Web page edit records

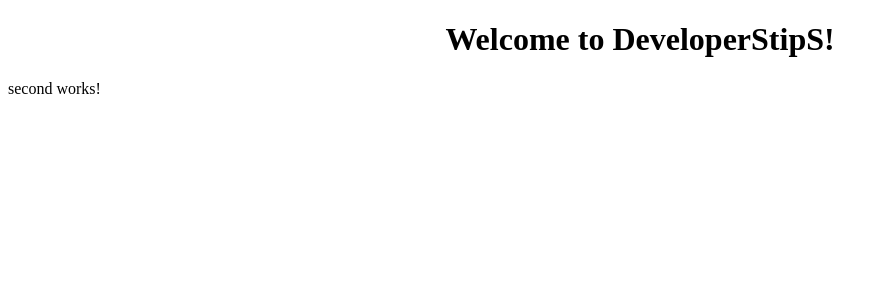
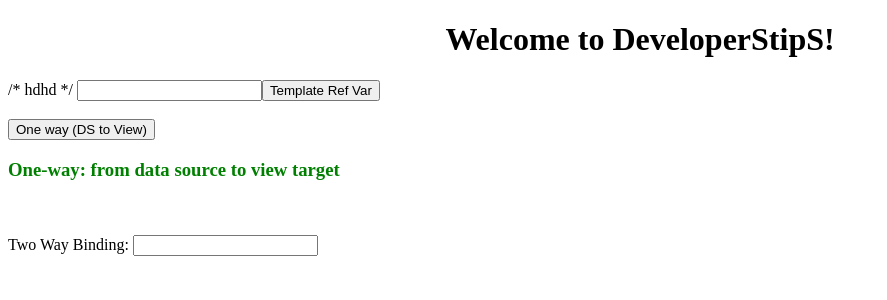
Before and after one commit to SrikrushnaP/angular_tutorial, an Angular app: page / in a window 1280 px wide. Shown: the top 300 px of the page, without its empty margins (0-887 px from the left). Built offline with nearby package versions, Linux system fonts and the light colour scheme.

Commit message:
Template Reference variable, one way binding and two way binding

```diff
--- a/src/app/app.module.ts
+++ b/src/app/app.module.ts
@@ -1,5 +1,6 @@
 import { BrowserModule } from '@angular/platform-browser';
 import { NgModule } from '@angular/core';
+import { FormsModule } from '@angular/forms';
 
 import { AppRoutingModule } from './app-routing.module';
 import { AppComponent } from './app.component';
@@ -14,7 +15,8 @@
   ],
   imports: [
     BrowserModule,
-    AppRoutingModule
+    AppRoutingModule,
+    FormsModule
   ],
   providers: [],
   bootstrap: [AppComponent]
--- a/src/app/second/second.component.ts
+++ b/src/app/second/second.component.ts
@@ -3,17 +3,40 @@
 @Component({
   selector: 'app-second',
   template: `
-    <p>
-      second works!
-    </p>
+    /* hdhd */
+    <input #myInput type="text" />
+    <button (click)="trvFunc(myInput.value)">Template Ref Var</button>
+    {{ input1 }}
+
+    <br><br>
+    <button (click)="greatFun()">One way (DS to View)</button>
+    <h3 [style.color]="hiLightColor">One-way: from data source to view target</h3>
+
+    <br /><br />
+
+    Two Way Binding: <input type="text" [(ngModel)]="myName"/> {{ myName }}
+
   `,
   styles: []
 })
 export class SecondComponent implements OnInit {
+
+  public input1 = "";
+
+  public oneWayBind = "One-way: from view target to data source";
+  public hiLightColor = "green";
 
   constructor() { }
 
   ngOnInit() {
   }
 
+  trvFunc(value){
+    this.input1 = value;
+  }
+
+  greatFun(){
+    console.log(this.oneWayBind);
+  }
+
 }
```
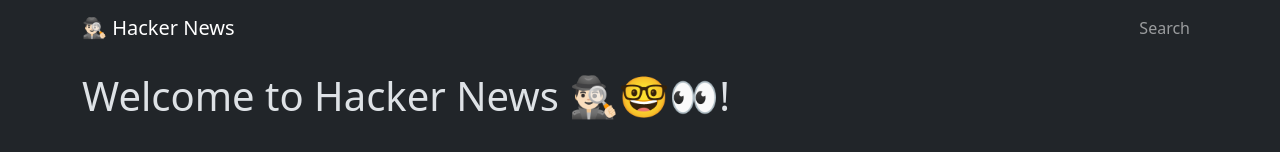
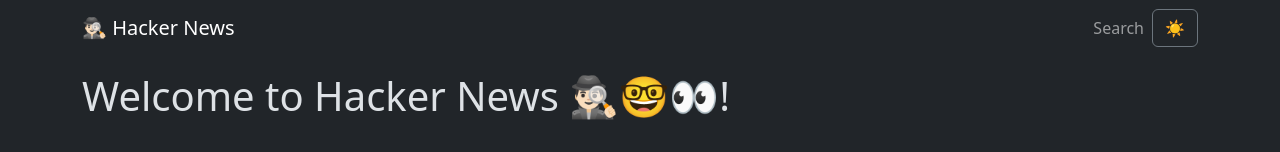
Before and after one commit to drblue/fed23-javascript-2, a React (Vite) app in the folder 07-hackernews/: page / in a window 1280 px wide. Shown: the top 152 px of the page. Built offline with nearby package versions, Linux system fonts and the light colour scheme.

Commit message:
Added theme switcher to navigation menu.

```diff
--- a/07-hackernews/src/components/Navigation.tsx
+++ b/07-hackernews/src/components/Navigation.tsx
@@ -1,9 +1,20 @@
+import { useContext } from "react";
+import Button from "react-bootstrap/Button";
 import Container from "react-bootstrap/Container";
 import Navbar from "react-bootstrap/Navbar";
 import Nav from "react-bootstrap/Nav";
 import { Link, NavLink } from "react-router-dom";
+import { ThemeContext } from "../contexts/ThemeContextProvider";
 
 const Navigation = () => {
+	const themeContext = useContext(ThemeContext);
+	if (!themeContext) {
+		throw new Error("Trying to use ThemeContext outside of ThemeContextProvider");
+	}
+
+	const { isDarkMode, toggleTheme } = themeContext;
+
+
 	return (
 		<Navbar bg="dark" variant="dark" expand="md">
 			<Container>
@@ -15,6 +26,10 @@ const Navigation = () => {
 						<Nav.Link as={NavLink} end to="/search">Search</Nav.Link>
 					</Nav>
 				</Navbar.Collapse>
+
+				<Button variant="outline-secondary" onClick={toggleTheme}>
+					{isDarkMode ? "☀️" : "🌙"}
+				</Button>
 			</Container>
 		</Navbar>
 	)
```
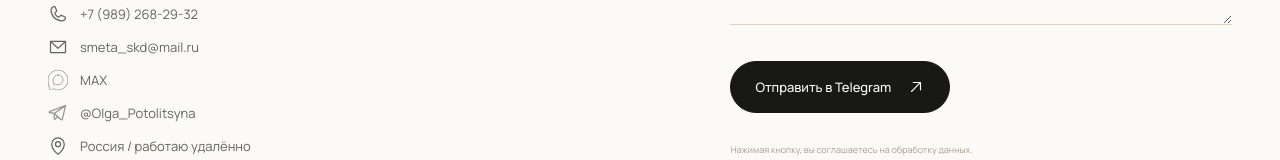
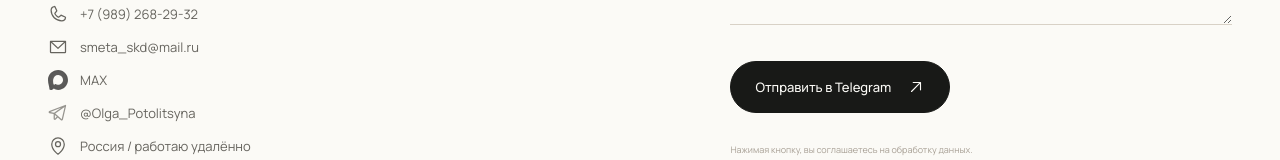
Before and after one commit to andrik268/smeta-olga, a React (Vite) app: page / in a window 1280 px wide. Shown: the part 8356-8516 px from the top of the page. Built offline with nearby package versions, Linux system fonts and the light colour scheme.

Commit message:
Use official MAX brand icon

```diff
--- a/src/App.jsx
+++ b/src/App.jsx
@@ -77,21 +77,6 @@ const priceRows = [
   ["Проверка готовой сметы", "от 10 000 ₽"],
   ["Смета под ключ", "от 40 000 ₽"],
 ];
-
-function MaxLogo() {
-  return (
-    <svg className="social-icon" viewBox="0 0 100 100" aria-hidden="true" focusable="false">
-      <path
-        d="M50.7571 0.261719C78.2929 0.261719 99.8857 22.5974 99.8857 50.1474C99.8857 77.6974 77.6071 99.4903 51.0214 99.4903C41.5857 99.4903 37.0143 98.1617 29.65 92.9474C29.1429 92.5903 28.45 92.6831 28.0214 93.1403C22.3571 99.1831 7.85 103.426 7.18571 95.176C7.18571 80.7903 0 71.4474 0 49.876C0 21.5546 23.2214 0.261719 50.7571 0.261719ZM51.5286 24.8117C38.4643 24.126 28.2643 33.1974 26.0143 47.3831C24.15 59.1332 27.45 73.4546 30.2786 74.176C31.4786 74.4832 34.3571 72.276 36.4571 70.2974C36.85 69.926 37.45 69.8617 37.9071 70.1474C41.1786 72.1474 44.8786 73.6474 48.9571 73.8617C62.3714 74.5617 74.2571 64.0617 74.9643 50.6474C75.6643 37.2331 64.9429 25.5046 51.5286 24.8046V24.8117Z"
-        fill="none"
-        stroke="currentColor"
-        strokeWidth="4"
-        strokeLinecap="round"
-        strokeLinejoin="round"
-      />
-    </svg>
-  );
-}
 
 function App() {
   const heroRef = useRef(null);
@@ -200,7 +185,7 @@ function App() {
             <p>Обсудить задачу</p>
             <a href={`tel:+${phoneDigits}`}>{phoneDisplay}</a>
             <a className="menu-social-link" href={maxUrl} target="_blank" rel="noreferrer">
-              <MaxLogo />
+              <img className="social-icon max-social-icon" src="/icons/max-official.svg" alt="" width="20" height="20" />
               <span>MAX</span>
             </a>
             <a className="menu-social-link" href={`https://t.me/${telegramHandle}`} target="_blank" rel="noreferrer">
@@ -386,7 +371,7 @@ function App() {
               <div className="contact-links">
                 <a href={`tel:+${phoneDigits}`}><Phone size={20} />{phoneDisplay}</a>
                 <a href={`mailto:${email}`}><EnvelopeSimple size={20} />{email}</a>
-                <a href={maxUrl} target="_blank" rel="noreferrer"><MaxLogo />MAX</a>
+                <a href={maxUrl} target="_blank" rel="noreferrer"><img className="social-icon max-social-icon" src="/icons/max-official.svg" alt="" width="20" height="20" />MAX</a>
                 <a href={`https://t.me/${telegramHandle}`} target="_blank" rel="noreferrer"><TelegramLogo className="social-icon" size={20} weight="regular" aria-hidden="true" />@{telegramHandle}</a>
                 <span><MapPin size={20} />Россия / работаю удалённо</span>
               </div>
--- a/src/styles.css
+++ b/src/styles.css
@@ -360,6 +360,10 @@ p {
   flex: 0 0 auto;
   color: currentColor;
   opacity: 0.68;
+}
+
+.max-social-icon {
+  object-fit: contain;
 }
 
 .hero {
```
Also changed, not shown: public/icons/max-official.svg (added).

---

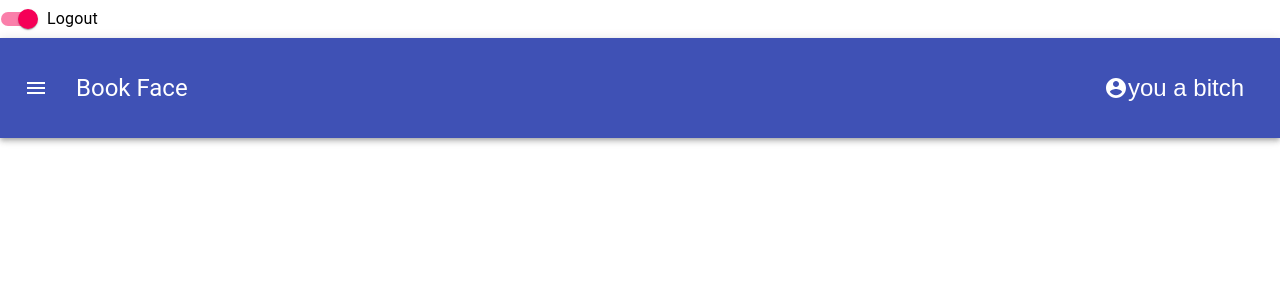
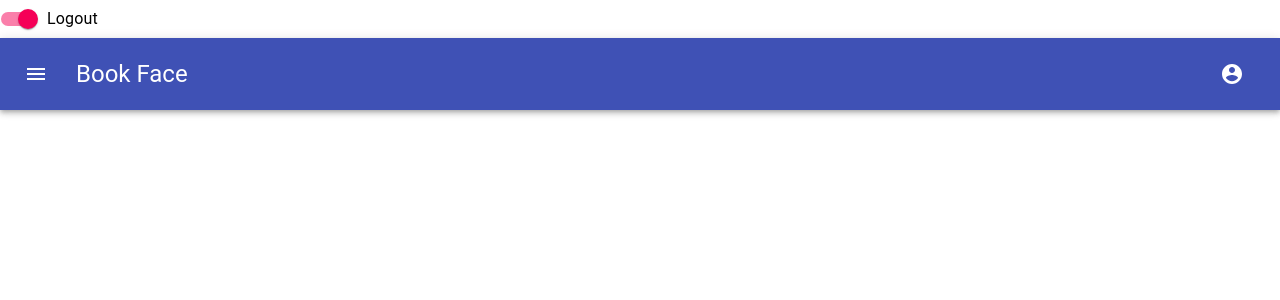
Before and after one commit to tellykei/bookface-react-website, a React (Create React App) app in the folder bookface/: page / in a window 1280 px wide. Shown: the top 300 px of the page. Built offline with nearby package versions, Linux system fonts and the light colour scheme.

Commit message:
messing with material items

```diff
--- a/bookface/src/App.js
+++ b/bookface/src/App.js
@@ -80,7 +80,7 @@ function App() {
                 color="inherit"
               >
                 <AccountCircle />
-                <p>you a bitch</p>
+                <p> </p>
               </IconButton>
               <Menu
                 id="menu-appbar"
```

* * *

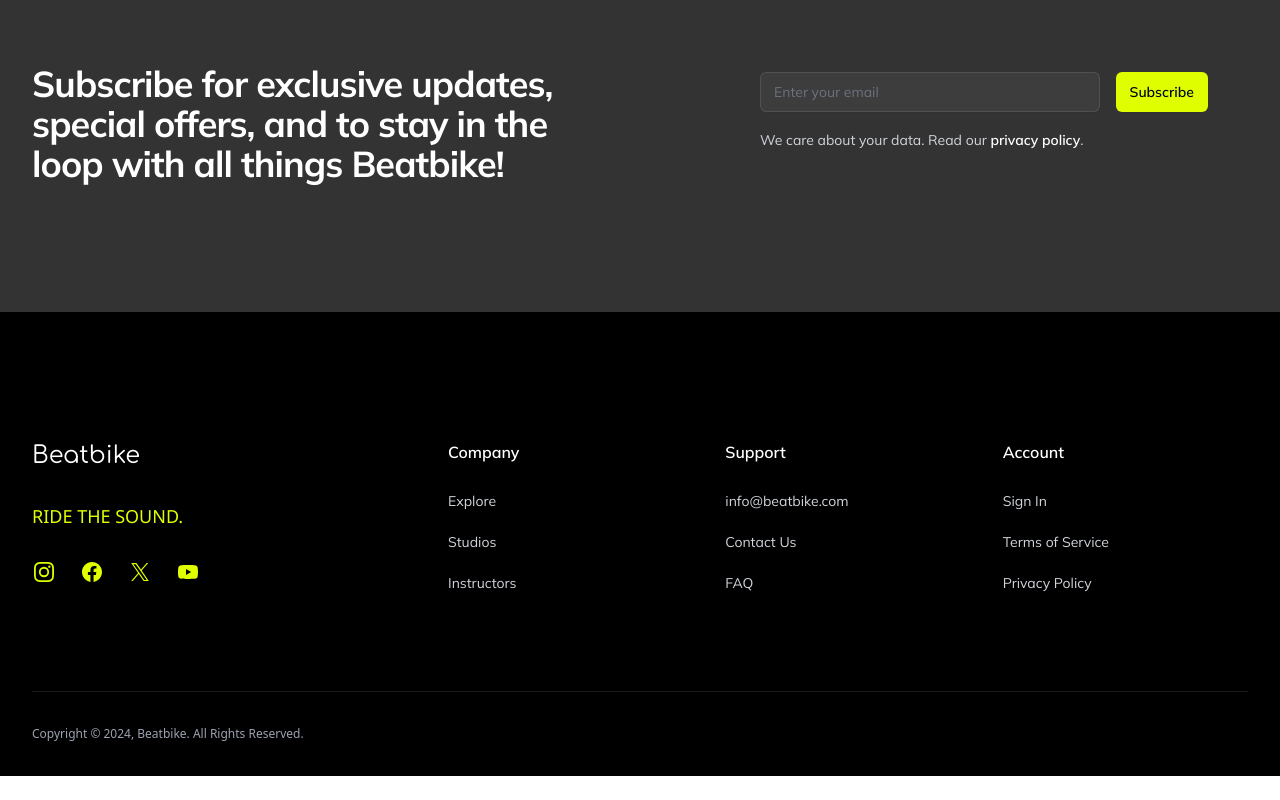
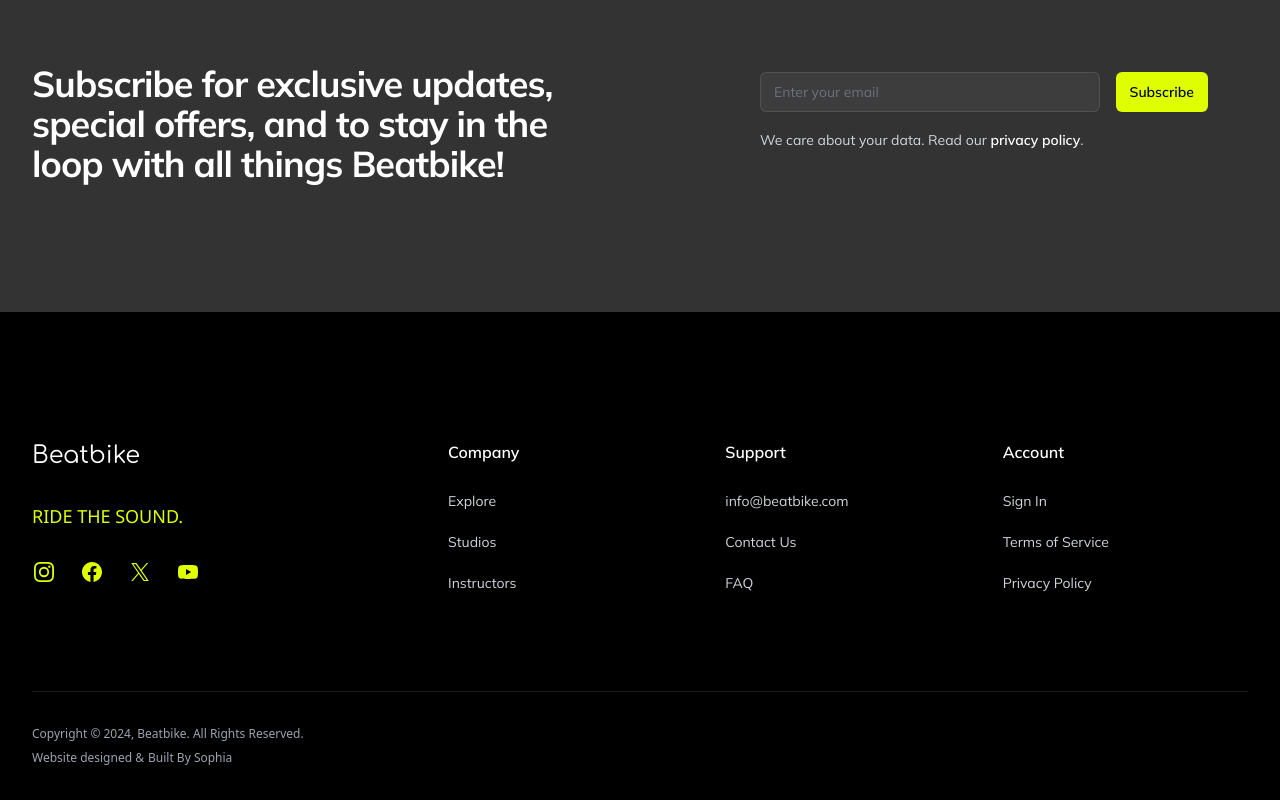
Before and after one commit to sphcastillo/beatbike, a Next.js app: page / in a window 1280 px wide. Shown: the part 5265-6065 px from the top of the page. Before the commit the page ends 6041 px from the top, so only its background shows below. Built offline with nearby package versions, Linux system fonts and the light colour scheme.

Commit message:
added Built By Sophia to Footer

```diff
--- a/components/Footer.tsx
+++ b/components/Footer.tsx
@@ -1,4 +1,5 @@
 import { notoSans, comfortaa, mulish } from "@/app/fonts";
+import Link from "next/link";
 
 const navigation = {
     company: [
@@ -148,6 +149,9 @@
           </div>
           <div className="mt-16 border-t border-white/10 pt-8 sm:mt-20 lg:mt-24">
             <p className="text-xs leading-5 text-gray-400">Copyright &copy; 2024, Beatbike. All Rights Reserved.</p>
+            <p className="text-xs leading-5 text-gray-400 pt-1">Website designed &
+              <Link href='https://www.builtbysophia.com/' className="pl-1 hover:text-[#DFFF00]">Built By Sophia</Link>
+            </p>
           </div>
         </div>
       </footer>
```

• **EXERCISE OBJECTIVE**
In the data above, each line holding "Container" is to be found and copied.

• **OUTPUT BELOW**
 import Container from "react-bootstrap/Container";
 			<Container>
 			</Container>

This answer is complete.